The journey of my husband training in medicine and working as a junior doctor involved us living apart for years, financially dependent on one income, our relationship at times put to one side, to ‘get through’ what was required to complete this training. At many times it took its toll on us and our relationship and we often meet other doctors whose relationships were very strained or ended due to the stress of the training.
We (by no less than an absolute miracle, in the true sense) held on to our love for each other and thankfully came back to what our initial reason was to be together. We remember the innocence of why we loved each other and this needs to be held as sacred. If we make this everything, we can bring the fullness of who we are to ourselves, each other and to medicine. If we lose this or forget, we are not offering anything different to the world from the cold and functional motion of the hospital. We would be just completing our work without the flavour of us. A mere black and white version of us. No living colour.
I reflect upon all we have gone through in recent years and it reminds me to stay open to loving my husband in the same way I did when I first met him and felt the enormity of who we were and what we could do together.
When I look after myself at home and my husband returns from work, I am a lighthouse that does not have to try to do anything but is just shining no matter what. A reminder of what life is all about. If I can hold the light steady and consistent, he can see the way. If I jump into the world of the hospital, my light dims and he cannot see and I am lost at sea too.

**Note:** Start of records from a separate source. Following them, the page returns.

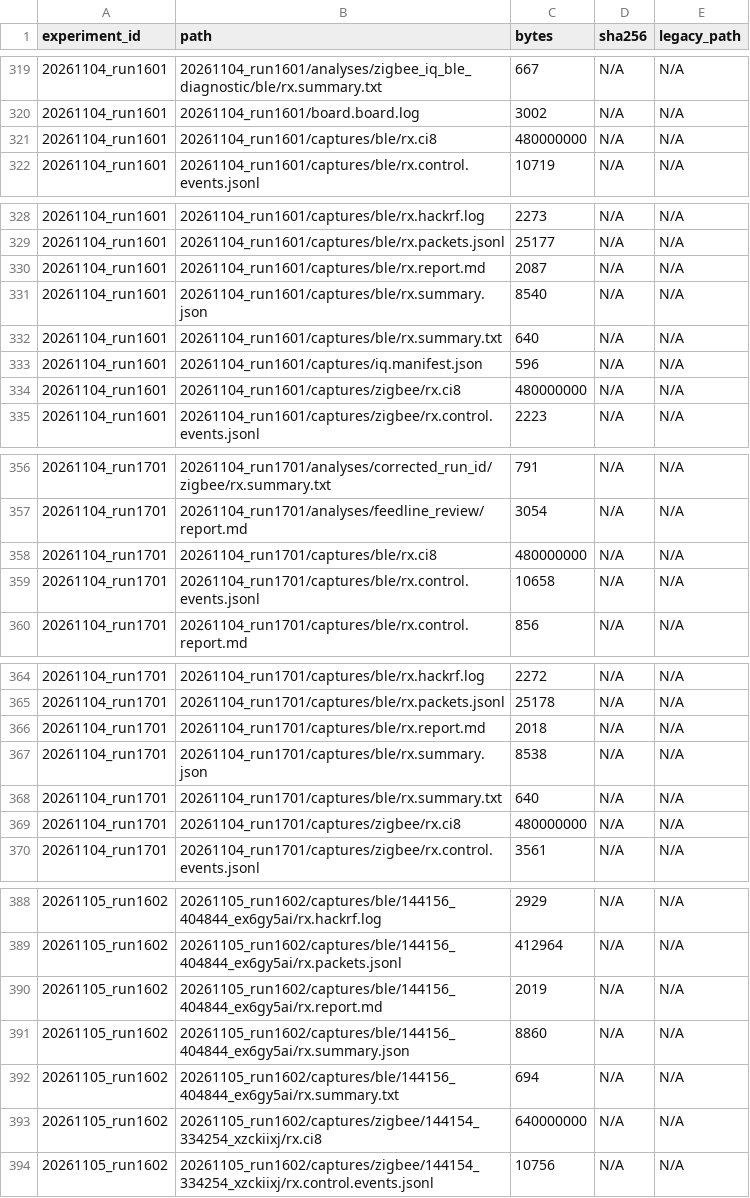
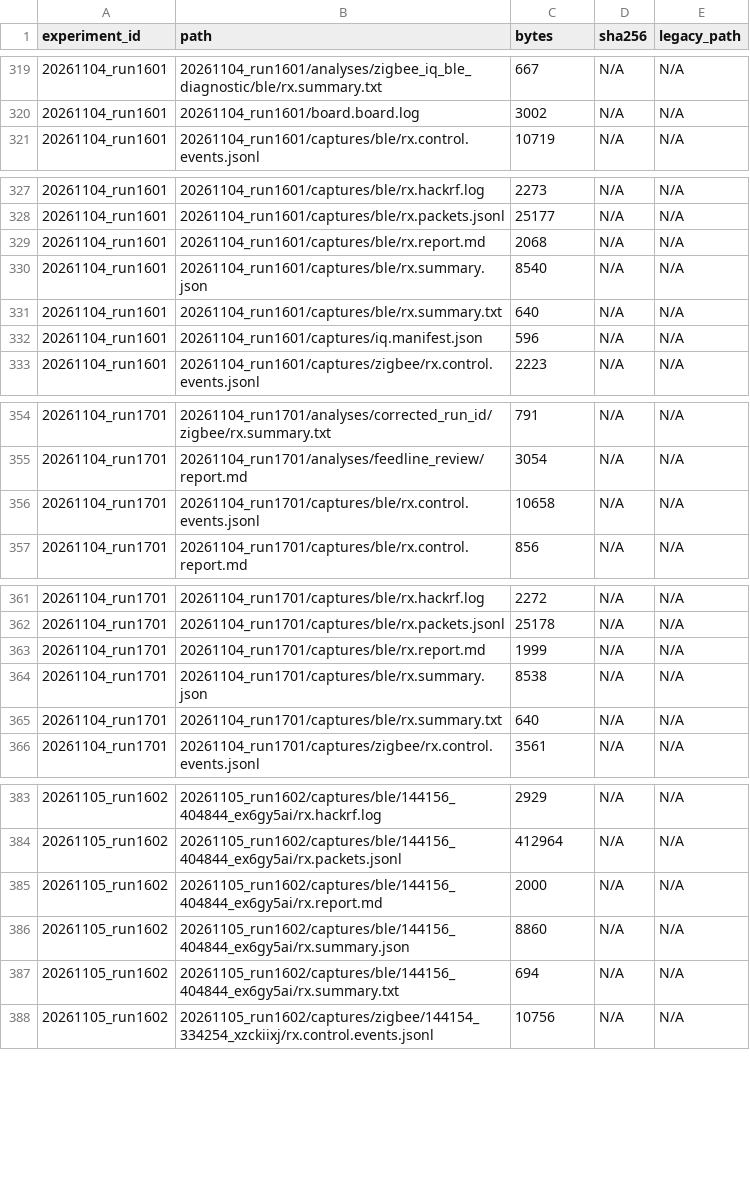
Before and after one commit to JIDA114514/B2Z, a CSV file: python/experiments/artifacts.csv, drawn as a sheet; only a part is shown, gaps mark what is left out; the diff covers the shown part only.

```diff
--- a/python/experiments/artifacts.csv
+++ b/python/experiments/artifacts.csv
@@ -320,3 +320,2 @@ experiment_id,path,bytes,sha256,legacy_path
 20261104_run1601,20261104_run1601/board.board.log,3002,N/A,N/A
-20261104_run1601,20261104_run1601/captures/ble/rx.ci8,480000000,N/A,N/A
 20261104_run1601,20261104_run1601/captures/ble/rx.control.events.jsonl,10719,N/A,N/A
@@ -329,3 +328,3 @@ experiment_id,path,bytes,sha256,legacy_path
 20261104_run1601,20261104_run1601/captures/ble/rx.packets.jsonl,25177,N/A,N/A
-20261104_run1601,20261104_run1601/captures/ble/rx.report.md,2087,N/A,N/A
+20261104_run1601,20261104_run1601/captures/ble/rx.report.md,2068,N/A,N/A
 20261104_run1601,20261104_run1601/captures/ble/rx.summary.json,8540,N/A,N/A
@@ -333,3 +332,2 @@ experiment_id,path,bytes,sha256,legacy_path
 20261104_run1601,20261104_run1601/captures/iq.manifest.json,596,N/A,N/A
-20261104_run1601,20261104_run1601/captures/zigbee/rx.ci8,480000000,N/A,N/A
 20261104_run1601,20261104_run1601/captures/zigbee/rx.control.events.jsonl,2223,N/A,N/A
@@ -357,3 +355,2 @@ experiment_id,path,bytes,sha256,legacy_path
 20261104_run1701,20261104_run1701/analyses/feedline_review/report.md,3054,N/A,N/A
-20261104_run1701,20261104_run1701/captures/ble/rx.ci8,480000000,N/A,N/A
 20261104_run1701,20261104_run1701/captures/ble/rx.control.events.jsonl,10658,N/A,N/A
@@ -365,6 +362,5 @@ experiment_id,path,bytes,sha256,legacy_path
 20261104_run1701,20261104_run1701/captures/ble/rx.packets.jsonl,25178,N/A,N/A
-20261104_run1701,20261104_run1701/captures/ble/rx.report.md,2018,N/A,N/A
+20261104_run1701,20261104_run1701/captures/ble/rx.report.md,1999,N/A,N/A
 20261104_run1701,20261104_run1701/captures/ble/rx.summary.json,8538,N/A,N/A
 20261104_run1701,20261104_run1701/captures/ble/rx.summary.txt,640,N/A,N/A
-20261104_run1701,20261104_run1701/captures/zigbee/rx.ci8,480000000,N/A,N/A
 20261104_run1701,20261104_run1701/captures/zigbee/rx.control.events.jsonl,3561,N/A,N/A
@@ -389,6 +384,5 @@ experiment_id,path,bytes,sha256,legacy_path
 20261105_run1602,20261105_run1602/captures/ble/144156_404844_ex6gy5ai/rx.packets.jsonl,412964,N/A,N/A
-20261105_run1602,20261105_run1602/captures/ble/144156_404844_ex6gy5ai/rx.report.md,2019,N/A,N/A
+20261105_run1602,20261105_run1602/captures/ble/144156_404844_ex6gy5ai/rx.report.md,2000,N/A,N/A
 20261105_run1602,20261105_run1602/captures/ble/144156_404844_ex6gy5ai/rx.summary.json,8860,N/A,N/A
 20261105_run1602,20261105_run1602/captures/ble/144156_404844_ex6gy5ai/rx.summary.txt,694,N/A,N/A
-20261105_run1602,20261105_run1602/captures/zigbee/144154_334254_xzckiixj/rx.ci8,640000000,N/A,N/A
 20261105_run1602,20261105_run1602/captures/zigbee/144154_334254_xzckiixj/rx.control.events.jsonl,10756,N/A,N/A
```
Also changed, not shown: 3 removed rows and 5 edited cells elsewhere in this file, 14 other files.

No matter the busyness, the demand, the stress, we cannot lose ourselves otherwise, what are we offering others?